Later I would learn that the book itself was described as one long “gay allegory” by an interviewer from Advocate magazine. Like Louis, I longed for answers, and even if those answers spawned more questions, I didn’t care. The mere fact that I was asking meant that my search was valid. That my journey was important even if others told me that I would soon “lose my mortal coil” and ultimately become who I was meant to be? It wasn’t enough. I wanted a guarantee. I wanted a blueprint, a map that I can easily navigate.
And so I explored Louis’ journey further and immersed myself in the world of Vampires, New Orleans, Existentialism, and the constant search for self and soul-feeding sustenance. Along the way, I met and fell in love with Lestat, Armand, Marius, Pandora, Maharet, David Talbot, and the rest of the Coven of the Articulate.

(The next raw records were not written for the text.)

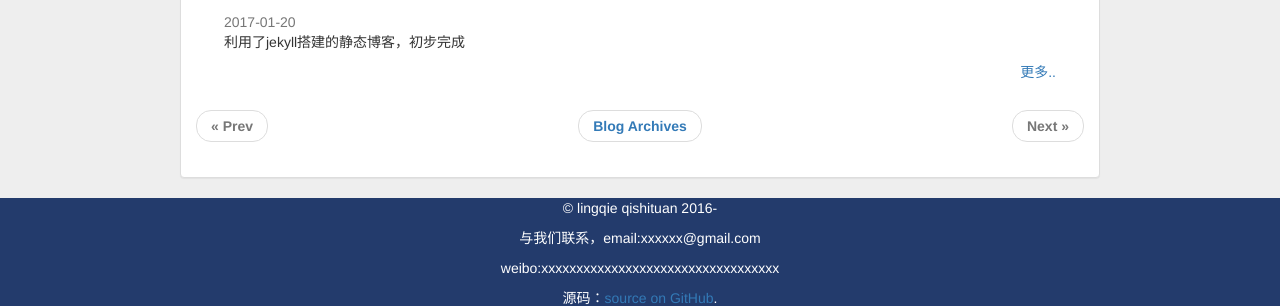
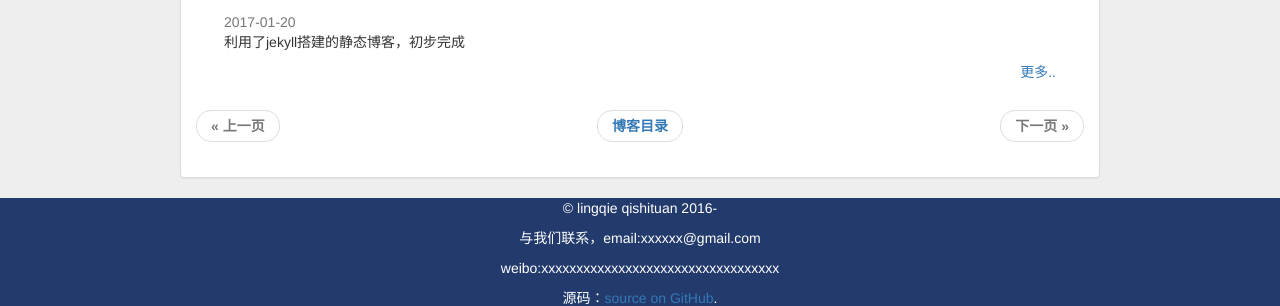
Before and after one commit to lingqie/lingqie.github.io, a Jekyll site: the page built from blog/index.html, in a window 1280 px wide. Shown: the part 475-781 px from the top of the page. Built offline with Jekyll 4.4.1, drawn with Linux system fonts in a browser that asks for light colours; the list of posts is cut into pages by our own code.

Commit message:
edit blog folder index

```diff
--- a/blog/index.html
+++ b/blog/index.html
@@ -32,14 +32,14 @@ layout: default
       {% if paginator.previous_page %}
       <li class="previous"><a href="{{paginator.previous_page_path}}"><b>&laquo; Prev</b></a></li>
       {% else %}
-      <li class="previous disabled"><a href="#"><b>&laquo; Prev</b></a></li>
+      <li class="previous disabled"><a href="#"><b>&laquo; 上一页</b></a></li>
       {% endif %}
 
-      <li><a rel="nofollow" href="{{ site.baseurl}}{{site.archive_dir}}"><b>Blog Archives</b></a></li>
+      <li><a rel="nofollow" href="{{ site.baseurl}}{{site.archive_dir}}"><b>博客目录</b></a></li>
       {% if paginator.next_page %}
       <li class="next"><a href="{{paginator.next_page_path}}"><b>Next &raquo;</b></a></li>
       {% else %}
-      <li class="next disabled"><a href="#"><b>Next &raquo;</b></a></li>
+      <li class="next disabled"><a href="#"><b>下一页 &raquo;</b></a></li>
       {% endif %}
   </ul>
 </div>
```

I also got to know the powerful Mayfair Witches and their own tale of family politics and search for power and identity amidst a history of sex and the supernatural.
These days, I’m happy to say that although my search is over and that I am happy with the person that I have finally become, Anne Rice is still and will always be my favorite author and one whose books and writing continue to inspire and invoke in me the desire to be a better writer and a better reader. One that is both determined and disciplined. One who knows what he wants to say and how to say it.
With social media being the one outlet that most of us can share our thoughts and perspectives on, books for me will still be the one platform where voices can be shared, can be honest, and can be as loud as they need to in order to be heard.
I am glad that we have this opportunity, via these pages, to share our own stories and our own journeys. One that would add another link in the never-ending chain of communication and connection.
Pride is more than just the parades and the emblems that we wear or give ourselves.
Pride above all is the meaning and acceptance that we give ourselves first before sharing it with others.
It is the armor that we clothe ourselves in as we face the world, a place where not everyone wears the same armor that we don, or even believe that we should even be wearing one.
While all men are created equal, alas they are not perceived as such.
And how we perceive ourselves should matter more.
Happy PRIDE everyone.
WE Deserve This!